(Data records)
____________________
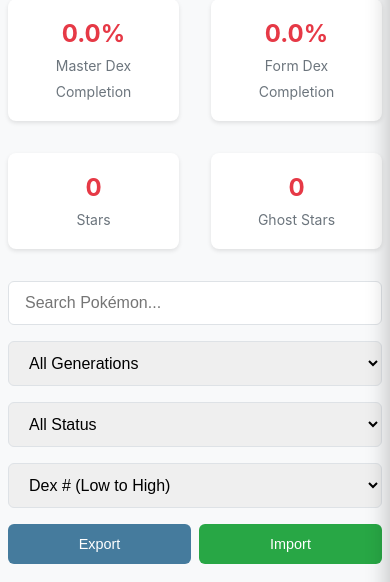
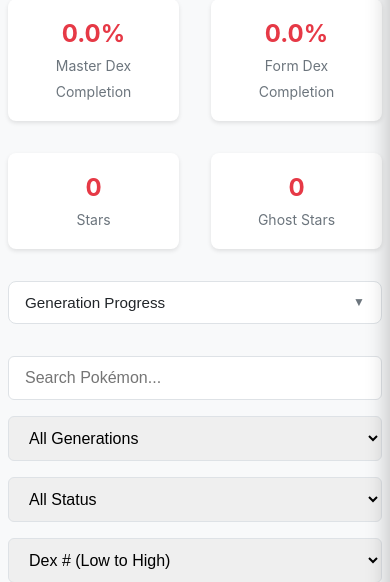
Before and after one commit to Feythnin/Masterdex-Challenge-App, a Flask app: page /tracker in a window 390 px wide. Shown: the part 185-767 px from the top of the page. Run offline with Flask 3, Linux system fonts and the light colour scheme; the visitor is signed in with stand-in values (Sample User, id 1); data that the repository does not hold is empty.

Commit message:
Add generation-specific progress bars
- Collapsible section showing progress for each generation (Gen 1-9)
- Visual progress bars with gradient fill
- Shows X/Y count for each generation
- Optimized API to calculate per-generation stats efficiently
- Mobile responsive styling

Co-Authored-By: Claude Opus 4.5 <noreply@anthropic.com>

```diff
--- a/app.py
+++ b/app.py
@@ -1332,11 +1332,11 @@ def update_form(pokemon_id, form_name):
 def get_progress():
     total_pokemon = len(POKEMON_DATA)
 
+    # Get all user tracking data in one query for efficiency
+    all_tracking = {t.pokemon_id: t for t in PokemonTracking.query.filter_by(user_id=current_user.id).all()}
+
     # Master Dex Completion - only counts original_gen checkbox
-    master_dex_completed = PokemonTracking.query.filter_by(
-        user_id=current_user.id,
-        original_gen=True
-    ).count()
+    master_dex_completed = sum(1 for t in all_tracking.values() if t.original_gen)
 
     # Stars completed
     stars_completed = StarTracking.query.filter_by(
@@ -1345,10 +1345,7 @@ def get_progress():
     ).count()
 
     # Ghost Stars - counts shiny Pokemon (base form + all form shinies)
-    ghost_stars = PokemonTracking.query.filter_by(
-        user_id=current_user.id,
-        shiny=True
-    ).count()
+    ghost_stars = sum(1 for t in all_tracking.values() if t.shiny)
     ghost_stars += FormTracking.query.filter_by(
         user_id=current_user.id,
         shiny=True
@@ -1367,15 +1364,24 @@ def get_progress():
     # Count male/female as completed forms for Pokemon with gender differences
     for pokemon in POKEMON_DATA:
         if pokemon.get('has_gender_diff'):
-            tracking = PokemonTracking.query.filter_by(
-                user_id=current_user.id,
-                pokemon_id=pokemon['id']
-            ).first()
+            tracking = all_tracking.get(pokemon['id'])
             if tracking:
                 if tracking.male:
                     forms_completed += 1
                 if tracking.female:
                     forms_completed += 1
+
+    # Generation-specific progress
+    gen_progress = {}
+    for gen in range(1, 10):
+        gen_pokemon = [p for p in POKEMON_DATA if p['generation'] == gen]
+        gen_total = len(gen_pokemon)
+        gen_completed = sum(1 for p in gen_pokemon if all_tracking.get(p['id']) and all_tracking[p['id']].original_gen)
+        gen_progress[gen] = {
+            'total': gen_total,
+            'completed': gen_completed,
+            'percentage': (gen_completed / gen_total * 100) if gen_total > 0 else 0
+        }
 
     return jsonify({
         'total_pokemon': total_pokemon,
@@ -1385,7 +1391,8 @@ def get_progress():
         'ghost_stars': ghost_stars,
         'total_forms': total_forms,
         'forms_completed': forms_completed,
-        'form_dex_percentage': (forms_completed / total_forms * 100) if total_forms > 0 else 0
+        'form_dex_percentage': (forms_completed / total_forms * 100) if total_forms > 0 else 0,
+        'gen_progress': gen_progress
     })
 
 @app.route('/api/export', methods=['GET'])
--- a/static/style.css
+++ b/static/style.css
@@ -305,6 +305,82 @@ body {
 .stat-label {
     font-size: 0.875rem;
     color: var(--text-muted);
+}
+
+/* Generation Progress */
+.gen-progress-section {
+    width: 100%;
+    margin-top: 1rem;
+}
+
+.gen-progress-toggle {
+    width: 100%;
+    background: var(--card-bg);
+    border: 1px solid var(--border-color);
+    padding: 0.75rem 1rem;
+    border-radius: 8px;
+    cursor: pointer;
+    display: flex;
+    justify-content: space-between;
+    align-items: center;
+    font-size: 0.95rem;
+    font-weight: 500;
+    color: var(--text-color);
+    transition: background 0.2s;
+}
+
+.gen-progress-toggle:hover {
+    background: var(--hover-color);
+}
+
+.toggle-icon {
+    font-size: 0.75rem;
+    color: var(--text-muted);
+}
+
+.gen-progress-bars {
+    background: var(--card-bg);
+    border: 1px solid var(--border-color);
+    border-top: none;
+    border-radius: 0 0 8px 8px;
+    padding: 1rem;
+    display: flex;
+    flex-direction: column;
+    gap: 0.5rem;
+}
+
+.gen-bar {
+    display: grid;
+    grid-template-columns: 50px 1fr 60px;
+    align-items: center;
+    gap: 0.75rem;
+}
+
+.gen-label {
+    font-size: 0.85rem;
+    font-weight: 500;
+    color: var(--text-color);
+}
+
+.bar-container {
+    height: 20px;
+    background: var(--border-color);
+    border-radius: 10px;
+    overflow: hidden;
+}
+
+.bar-fill {
+    height: 100%;
+    background: linear-gradient(90deg, var(--secondary-color), var(--primary-color));
+    border-radius: 10px;
+    transition: width 0.5s ease;
+    width: 0%;
+}
+
+.gen-count {
+    font-size: 0.8rem;
+    color: var(--text-muted);
+    text-align: right;
 }
 
 /* Filters */
@@ -1080,6 +1156,23 @@ body {
     .progress-stat {
         flex: 1;
     }
+
+    .gen-bar {
+        grid-template-columns: 45px 1fr 50px;
+        gap: 0.5rem;
+    }
+
+    .gen-label {
+        font-size: 0.8rem;
+    }
+
+    .bar-container {
+        height: 16px;
+    }
+
+    .gen-count {
+        font-size: 0.75rem;
+    }
 }
 
 /* Small Mobile (<480px) */
--- a/templates/tracker.html
+++ b/templates/tracker.html
@@ -21,6 +21,23 @@
         <div class="progress-stat">
             <span class="stat-value" id="ghostStars">0</span>
             <span class="stat-label">Ghost Stars</span>
+        </div>
+    </div>
+    <div class="gen-progress-section">
+        <button class="gen-progress-toggle" id="genProgressToggle">
+            <span>Generation Progress</span>
+            <span class="toggle-icon" id="toggleIcon">▼</span>
+        </button>
+        <div class="gen-progress-bars" id="genProgressBars" style="display: none;">
+            <div class="gen-bar" data-gen="1"><span class="gen-label">Gen 1</span><div class="bar-container"><div class="bar-fill" id="genBar1"></div></div><span class="gen-count" id="genCount1">0/151</span></div>
+            <div class="gen-bar" data-gen="2"><span class="gen-label">Gen 2</span><div class="bar-container"><div class="bar-fill" id="genBar2"></div></div><span class="gen-count" id="genCount2">0/100</span></div>
+            <div class="gen-bar" data-gen="3"><span class="gen-label">Gen 3</span><div class="bar-container"><div class="bar-fill" id="genBar3"></div></div><span class="gen-count" id="genCount3">0/135</span></div>
+            <div class="gen-bar" data-gen="4"><span class="gen-label">Gen 4</span><div class="bar-container"><div class="bar-fill" id="genBar4"></div></div><span class="gen-count" id="genCount4">0/107</span></div>
+            <div class="gen-bar" data-gen="5"><span class="gen-label">Gen 5</span><div class="bar-container"><div class="bar-fill" id="genBar5"></div></div><span class="gen-count" id="genCount5">0/156</span></div>
+            <div class="gen-bar" data-gen="6"><span class="gen-label">Gen 6</span><div class="bar-container"><div class="bar-fill" id="genBar6"></div></div><span class="gen-count" id="genCount6">0/72</span></div>
+            <div class="gen-bar" data-gen="7"><span class="gen-label">Gen 7</span><div class="bar-container"><div class="bar-fill" id="genBar7"></div></div><span class="gen-count" id="genCount7">0/88</span></div>
+            <div class="gen-bar" data-gen="8"><span class="gen-label">Gen 8</span><div class="bar-container"><div class="bar-fill" id="genBar8"></div></div><span class="gen-count" id="genCount8">0/96</span></div>
+            <div class="gen-bar" data-gen="9"><span class="gen-label">Gen 9</span><div class="bar-container"><div class="bar-fill" id="genBar9"></div></div><span class="gen-count" id="genCount9">0/120</span></div>
         </div>
     </div>
 </div>
@@ -129,6 +146,19 @@ async function loadProgress() {
             `${progress.forms_completed}/${progress.total_forms} forms`;
         document.getElementById('starsCompleted').textContent = progress.stars_completed;
         document.getElementById('ghostStars').textContent = progress.ghost_stars;
+
+        // Update generation progress bars
+        if (progress.gen_progress) {
+            for (let gen = 1; gen <= 9; gen++) {
+                const genData = progress.gen_progress[gen];
+                if (genData) {
+                    const bar = document.getElementById(`genBar${gen}`);
+                    const count = document.getElementById(`genCount${gen}`);
+                    if (bar) bar.style.width = genData.percentage + '%';
+                    if (count) count.textContent = `${genData.completed}/${genData.total}`;
+                }
+            }
+        }
     } catch (error) {
         console.error('Error loading progress:', error);
     }
@@ -1818,6 +1848,19 @@ document.addEventListener('DOMContentLoaded', () => {
         document.getElementById('importFile').click();
     });
     document.getElementById('importFile').addEventListener('change', importData);
+
+    // Generation progress toggle
+    document.getElementById('genProgressToggle').addEventListener('click', () => {
+        const bars = document.getElementById('genProgressBars');
+        const icon = document.getElementById('toggleIcon');
+        if (bars.style.display === 'none') {
+            bars.style.display = 'block';
+            icon.textContent = '▲';
+        } else {
+            bars.style.display = 'none';
+            icon.textContent = '▼';
+        }
+    });
 });
 
 // Export data to CSV
```
Also changed, not shown: CURRENT_STATUS.md (+1 -1 lines).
____________________
Say, as a bare number, how many lines in the entries above include the string "border".

8